Haussmann, or the Barricades
Haussmann’s activity is incorporated into Napoleonic imperialism which favors investment capital.
The rulings of the court of Cassation, inspired by the bourgeois and Orleanist opposition, increase the financial risk of Haussmannization.
Haussmann tries to establish his dictatorship by placing Paris under the emergency regime. He publicly told that he hated the rootless urban population. This population grows every larger due to his projects. However, the rising rents drive the proletariat into the suburbs.
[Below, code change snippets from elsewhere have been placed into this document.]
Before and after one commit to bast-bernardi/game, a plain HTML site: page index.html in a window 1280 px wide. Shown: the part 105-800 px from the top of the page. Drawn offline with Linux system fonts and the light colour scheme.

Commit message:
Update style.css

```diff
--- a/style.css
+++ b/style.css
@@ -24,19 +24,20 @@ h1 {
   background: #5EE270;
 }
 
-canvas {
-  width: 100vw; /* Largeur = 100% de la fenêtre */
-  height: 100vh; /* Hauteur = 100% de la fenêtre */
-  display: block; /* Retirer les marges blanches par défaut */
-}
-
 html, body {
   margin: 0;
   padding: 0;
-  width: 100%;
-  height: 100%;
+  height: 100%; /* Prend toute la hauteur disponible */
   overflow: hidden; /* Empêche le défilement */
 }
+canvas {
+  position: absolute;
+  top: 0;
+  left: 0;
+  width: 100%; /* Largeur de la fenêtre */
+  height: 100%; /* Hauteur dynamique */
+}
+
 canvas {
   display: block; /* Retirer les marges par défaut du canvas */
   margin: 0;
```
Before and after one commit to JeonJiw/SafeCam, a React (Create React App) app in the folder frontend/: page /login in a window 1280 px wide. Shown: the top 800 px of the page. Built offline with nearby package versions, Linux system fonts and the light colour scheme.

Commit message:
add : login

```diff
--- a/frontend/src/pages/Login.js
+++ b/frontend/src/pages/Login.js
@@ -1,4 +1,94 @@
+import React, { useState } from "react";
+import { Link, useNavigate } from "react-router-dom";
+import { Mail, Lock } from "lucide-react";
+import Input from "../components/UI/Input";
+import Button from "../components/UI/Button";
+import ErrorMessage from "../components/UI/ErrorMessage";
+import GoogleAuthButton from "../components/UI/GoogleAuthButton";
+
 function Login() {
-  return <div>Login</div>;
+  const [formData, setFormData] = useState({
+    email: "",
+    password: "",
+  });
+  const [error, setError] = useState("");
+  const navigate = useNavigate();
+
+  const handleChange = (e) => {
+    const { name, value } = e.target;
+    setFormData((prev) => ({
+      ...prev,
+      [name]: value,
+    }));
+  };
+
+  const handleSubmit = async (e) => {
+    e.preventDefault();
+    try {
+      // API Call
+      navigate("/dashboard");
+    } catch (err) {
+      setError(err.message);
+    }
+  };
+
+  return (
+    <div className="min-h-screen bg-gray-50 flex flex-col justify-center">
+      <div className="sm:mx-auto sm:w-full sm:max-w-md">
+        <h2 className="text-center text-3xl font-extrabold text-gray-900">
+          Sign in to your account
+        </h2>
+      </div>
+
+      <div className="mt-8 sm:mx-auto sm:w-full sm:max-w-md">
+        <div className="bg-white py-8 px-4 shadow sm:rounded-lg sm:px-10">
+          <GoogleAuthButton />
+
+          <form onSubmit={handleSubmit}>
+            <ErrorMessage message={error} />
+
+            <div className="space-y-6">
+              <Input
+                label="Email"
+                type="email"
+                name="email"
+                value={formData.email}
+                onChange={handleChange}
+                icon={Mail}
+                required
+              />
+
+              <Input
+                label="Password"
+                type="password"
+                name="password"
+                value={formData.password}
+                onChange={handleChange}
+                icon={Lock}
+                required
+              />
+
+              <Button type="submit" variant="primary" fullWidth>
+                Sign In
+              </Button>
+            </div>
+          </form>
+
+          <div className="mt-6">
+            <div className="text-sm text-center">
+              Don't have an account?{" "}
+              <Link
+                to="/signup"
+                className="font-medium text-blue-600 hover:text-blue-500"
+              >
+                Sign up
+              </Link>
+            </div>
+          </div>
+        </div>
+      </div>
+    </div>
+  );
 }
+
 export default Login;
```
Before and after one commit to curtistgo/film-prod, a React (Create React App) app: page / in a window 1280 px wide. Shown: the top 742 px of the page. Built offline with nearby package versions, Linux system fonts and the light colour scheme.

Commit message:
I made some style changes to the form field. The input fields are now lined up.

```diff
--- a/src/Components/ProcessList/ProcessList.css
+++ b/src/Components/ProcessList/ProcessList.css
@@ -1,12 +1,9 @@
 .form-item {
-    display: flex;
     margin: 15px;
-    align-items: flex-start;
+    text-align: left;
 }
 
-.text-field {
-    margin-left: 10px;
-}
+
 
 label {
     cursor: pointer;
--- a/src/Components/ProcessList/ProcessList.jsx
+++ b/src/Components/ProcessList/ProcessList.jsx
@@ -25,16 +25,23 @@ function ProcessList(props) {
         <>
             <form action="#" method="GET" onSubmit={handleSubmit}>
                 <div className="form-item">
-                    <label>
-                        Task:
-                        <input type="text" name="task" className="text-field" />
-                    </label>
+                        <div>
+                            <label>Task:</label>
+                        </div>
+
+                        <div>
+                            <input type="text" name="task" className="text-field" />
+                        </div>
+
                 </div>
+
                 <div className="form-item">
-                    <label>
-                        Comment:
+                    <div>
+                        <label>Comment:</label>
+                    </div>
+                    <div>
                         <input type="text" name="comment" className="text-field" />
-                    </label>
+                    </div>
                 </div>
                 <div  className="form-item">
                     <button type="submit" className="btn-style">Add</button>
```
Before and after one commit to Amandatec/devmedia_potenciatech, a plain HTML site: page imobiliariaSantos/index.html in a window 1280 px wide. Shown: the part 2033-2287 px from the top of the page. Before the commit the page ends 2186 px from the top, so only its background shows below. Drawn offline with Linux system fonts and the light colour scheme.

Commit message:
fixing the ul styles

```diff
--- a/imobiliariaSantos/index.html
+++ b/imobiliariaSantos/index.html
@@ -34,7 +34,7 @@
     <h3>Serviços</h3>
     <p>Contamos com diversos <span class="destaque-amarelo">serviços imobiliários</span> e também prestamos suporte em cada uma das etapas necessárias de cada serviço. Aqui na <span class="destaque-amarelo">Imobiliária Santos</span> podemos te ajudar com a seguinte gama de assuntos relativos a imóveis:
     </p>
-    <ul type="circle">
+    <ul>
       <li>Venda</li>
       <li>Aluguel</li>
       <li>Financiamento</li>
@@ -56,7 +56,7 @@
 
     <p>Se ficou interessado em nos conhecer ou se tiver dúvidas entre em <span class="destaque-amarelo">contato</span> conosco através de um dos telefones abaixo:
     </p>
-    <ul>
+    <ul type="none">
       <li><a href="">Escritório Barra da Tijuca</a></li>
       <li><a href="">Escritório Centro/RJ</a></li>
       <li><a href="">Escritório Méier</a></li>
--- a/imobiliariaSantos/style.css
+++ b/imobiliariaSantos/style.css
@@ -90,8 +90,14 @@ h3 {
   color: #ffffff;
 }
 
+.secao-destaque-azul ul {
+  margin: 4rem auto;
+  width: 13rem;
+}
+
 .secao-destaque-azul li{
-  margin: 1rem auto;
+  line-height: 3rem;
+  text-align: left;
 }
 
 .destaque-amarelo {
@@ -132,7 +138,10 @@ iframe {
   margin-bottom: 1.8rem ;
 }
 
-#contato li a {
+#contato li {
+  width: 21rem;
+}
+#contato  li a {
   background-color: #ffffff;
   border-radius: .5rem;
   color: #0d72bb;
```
Haussmann gave himself the title of ‘demolition artist’. The central marketplace passes for Haussmann’s most successful construction. It had been said of the cradle of the city that in the wake of Haussmann, only one church, one public building, and one barrack remained.
The inhabitants of the city no longer feel at home there; they start to become conscious of the inhuman character of the metropolis. The true goal of Haussmann’s project was to secure the city against the civil war.
Haussmann wanted to make the erection of barricades in the streets of Paris impossible for all time. However, barricades had played a considerable role in the February Revolution.
Haussmann saw his project possible because widening the streets would make the erection of barricades impossible, and new streets would connect the barracks in straight lines with the workers’ districts. As a matter of fact, contemporaries christened the operation ‘strategic embellishment’.
Haussmann’s ideal in city planning consisted of long straight streets opening onto broad perspectives. With the Haussmannization of Paris, the phantasmagoria was rendered in stone. The barricade is resurrected during the commune and it is stronger and better designed than ever before.
The barricades stretch across boulevards, often reaching a height of two stories. Just as the Communist Manifesto puts an end to the age of professional conspirators, so the commune ends the phantasmagoria that dominates the earliest aspiration of the proletariat.